Camille Seaman was born in 1969 to a Native American (Shinnecock tribe) father and African American mother. She graduated in 1992 from the State University of New York at Purchase, where she studied photography with Jan Groover and has since taken master workshops with Steve McCurry, Sebastiao Salgado, and Paul Fusco. Her photographs have been published in National Geographic Magazine, Italian Geo, The New York Times Sunday magazine, Newsweek, Outside, Zeit Wissen, Men’s Journal, Camera Arts, Issues, PDN, and American Photo among many others, She frequently leads photographic and self-publishing workshops.
Her photographs have received many awards including: a National Geographic Award, 2006; and the Critical Mass Top Monograph Award, 2007. In 2008 she was honored with a one-person exhibition, “The Last Iceberg” at the National Academy of Sciences, Washington DC.
Camille Seaman lives in Emeryville, California, and takes photographs all over the world using digital and film cameras in multiple formats. She works in a documentary/fine art tradition and since 2003 has concentrated on the fragile environment of the Polar Regions.
Describe yourself in 3 words: Soulful, courageous, authentic.
What is your life motto? Go Big or Go Home!
When did you start pursuing your career and how long did it take to become successful? Age 32, it took me 4 years to achieve acclaim globally.
How many hours did you dedicate to pursuing your dream? My entire life experience has come to aid me in being who I am now. How many hours is that?
Describe how difficult the business really is? Business is as difficult as you want it to be.
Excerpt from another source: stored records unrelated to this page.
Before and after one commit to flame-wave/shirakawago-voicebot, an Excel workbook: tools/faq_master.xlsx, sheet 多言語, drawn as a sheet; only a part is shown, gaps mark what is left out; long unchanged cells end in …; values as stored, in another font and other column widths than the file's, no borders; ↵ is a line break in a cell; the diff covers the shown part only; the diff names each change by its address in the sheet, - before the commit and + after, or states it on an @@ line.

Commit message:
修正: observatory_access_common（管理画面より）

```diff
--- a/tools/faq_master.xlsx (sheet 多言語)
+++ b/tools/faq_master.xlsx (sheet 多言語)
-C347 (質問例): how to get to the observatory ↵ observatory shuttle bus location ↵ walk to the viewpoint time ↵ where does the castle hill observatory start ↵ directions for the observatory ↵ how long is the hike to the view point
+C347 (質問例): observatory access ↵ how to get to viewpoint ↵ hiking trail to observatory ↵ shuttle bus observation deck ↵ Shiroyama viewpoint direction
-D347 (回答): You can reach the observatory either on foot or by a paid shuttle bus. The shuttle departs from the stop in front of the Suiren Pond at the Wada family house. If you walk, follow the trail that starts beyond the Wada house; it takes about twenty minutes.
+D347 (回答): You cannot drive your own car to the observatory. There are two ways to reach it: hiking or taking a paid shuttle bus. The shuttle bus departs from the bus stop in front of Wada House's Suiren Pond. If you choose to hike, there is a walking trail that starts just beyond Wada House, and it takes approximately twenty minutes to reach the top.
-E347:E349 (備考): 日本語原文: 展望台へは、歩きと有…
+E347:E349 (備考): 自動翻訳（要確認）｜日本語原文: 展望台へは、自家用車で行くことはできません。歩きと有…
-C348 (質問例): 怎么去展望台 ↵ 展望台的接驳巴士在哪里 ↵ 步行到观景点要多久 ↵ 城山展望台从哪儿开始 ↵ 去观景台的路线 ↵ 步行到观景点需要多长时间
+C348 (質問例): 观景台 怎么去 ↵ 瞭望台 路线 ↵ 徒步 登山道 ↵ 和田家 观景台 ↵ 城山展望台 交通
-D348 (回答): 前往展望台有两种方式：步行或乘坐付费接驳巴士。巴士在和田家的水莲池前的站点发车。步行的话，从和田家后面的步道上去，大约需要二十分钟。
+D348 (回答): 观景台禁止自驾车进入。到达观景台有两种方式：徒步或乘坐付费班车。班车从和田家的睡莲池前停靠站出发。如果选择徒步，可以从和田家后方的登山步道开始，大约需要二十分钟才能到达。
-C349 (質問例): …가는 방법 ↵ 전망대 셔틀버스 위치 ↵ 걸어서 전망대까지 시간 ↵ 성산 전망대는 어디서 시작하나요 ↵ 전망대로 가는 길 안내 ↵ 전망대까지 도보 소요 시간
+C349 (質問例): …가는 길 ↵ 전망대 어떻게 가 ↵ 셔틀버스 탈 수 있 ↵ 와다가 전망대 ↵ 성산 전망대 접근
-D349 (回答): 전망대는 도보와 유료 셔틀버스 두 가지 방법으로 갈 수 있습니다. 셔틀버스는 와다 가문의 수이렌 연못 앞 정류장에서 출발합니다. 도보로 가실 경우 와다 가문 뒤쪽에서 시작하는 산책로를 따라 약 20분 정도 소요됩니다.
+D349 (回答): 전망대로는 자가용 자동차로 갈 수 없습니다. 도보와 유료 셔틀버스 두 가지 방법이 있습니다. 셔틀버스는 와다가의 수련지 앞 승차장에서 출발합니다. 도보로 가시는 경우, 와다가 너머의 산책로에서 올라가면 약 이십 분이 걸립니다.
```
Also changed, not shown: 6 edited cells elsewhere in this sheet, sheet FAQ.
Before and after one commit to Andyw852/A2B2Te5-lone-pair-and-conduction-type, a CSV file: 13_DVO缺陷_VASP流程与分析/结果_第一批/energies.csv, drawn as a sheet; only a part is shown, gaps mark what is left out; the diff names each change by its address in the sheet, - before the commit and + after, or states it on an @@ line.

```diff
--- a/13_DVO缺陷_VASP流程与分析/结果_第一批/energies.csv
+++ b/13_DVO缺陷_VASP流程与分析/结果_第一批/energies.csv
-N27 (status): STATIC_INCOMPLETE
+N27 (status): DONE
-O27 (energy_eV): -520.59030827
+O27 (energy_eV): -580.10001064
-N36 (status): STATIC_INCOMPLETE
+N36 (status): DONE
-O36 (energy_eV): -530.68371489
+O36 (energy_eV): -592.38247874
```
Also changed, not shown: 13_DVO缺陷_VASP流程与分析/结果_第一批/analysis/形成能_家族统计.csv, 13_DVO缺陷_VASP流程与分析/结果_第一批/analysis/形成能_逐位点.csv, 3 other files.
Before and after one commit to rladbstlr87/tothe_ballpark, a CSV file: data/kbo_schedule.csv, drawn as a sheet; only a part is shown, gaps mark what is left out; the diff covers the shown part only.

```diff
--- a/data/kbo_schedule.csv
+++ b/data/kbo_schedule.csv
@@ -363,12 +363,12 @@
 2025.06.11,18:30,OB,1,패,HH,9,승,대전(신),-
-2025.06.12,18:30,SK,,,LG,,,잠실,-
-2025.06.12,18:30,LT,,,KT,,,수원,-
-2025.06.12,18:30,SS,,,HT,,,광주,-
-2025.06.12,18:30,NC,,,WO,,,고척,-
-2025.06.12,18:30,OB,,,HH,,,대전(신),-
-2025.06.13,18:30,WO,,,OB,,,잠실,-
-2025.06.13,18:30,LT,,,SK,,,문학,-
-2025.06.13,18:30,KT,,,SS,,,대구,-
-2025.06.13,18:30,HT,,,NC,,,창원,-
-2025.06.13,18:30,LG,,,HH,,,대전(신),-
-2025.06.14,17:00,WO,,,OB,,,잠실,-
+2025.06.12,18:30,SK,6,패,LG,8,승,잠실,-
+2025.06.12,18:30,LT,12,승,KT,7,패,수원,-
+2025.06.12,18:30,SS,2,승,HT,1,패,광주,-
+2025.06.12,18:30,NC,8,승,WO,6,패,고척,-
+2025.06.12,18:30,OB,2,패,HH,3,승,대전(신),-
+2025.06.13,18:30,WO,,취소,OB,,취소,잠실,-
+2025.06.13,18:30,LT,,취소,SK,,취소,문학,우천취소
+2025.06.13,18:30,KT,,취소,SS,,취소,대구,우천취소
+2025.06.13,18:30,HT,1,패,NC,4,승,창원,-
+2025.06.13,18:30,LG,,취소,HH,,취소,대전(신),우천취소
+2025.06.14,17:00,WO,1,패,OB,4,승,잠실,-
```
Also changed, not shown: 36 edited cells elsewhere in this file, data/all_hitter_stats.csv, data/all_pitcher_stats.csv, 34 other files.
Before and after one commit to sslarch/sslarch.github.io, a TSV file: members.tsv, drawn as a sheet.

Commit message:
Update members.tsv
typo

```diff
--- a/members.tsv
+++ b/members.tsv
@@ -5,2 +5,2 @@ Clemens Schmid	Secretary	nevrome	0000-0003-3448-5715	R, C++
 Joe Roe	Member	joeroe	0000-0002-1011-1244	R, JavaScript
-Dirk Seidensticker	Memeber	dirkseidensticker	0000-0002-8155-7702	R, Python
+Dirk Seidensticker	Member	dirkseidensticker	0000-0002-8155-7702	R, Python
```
What is the mistake that taught you an extremely valuable lesson? Mistakes? What mistakes? All mistakes teach valuable lessons. I learned that not trusting your gut will always lead you to feel pain. Whether its emotional, financial etc; I learned to trust your gut.
What is the best piece of advice you have been given to date? Be true to yourself. If you have no integrity who will you look at in the mirror?
In your mind, is formal training essential? No – but discipline is!
Do you think having a mentor is important? How would you go about getting one for this industry? Mentors can help depending on how you particularly learn something. I just reached out to those who I knew to be masters, and was willing to share their knowledge.
What are some steps emerging talent can take to start/further their career? Stop talking about it and DO IT! Steve McCurry said it best when a young photographer asked him how he could become a great photographer… Steve said, “Take photographs.”
What kept you going when you felt like giving up? I never felt like giving up. But that is because I chose to do something I love, something that is fun to do. Why would I give up something like that?
Do you believe that ‘making it’ is about luck and being in the right place at the right time? Maybe… but it has more to do with chance favouring the prepared.
For more of Camille’s beautiful photographs, go to camilleseaman.com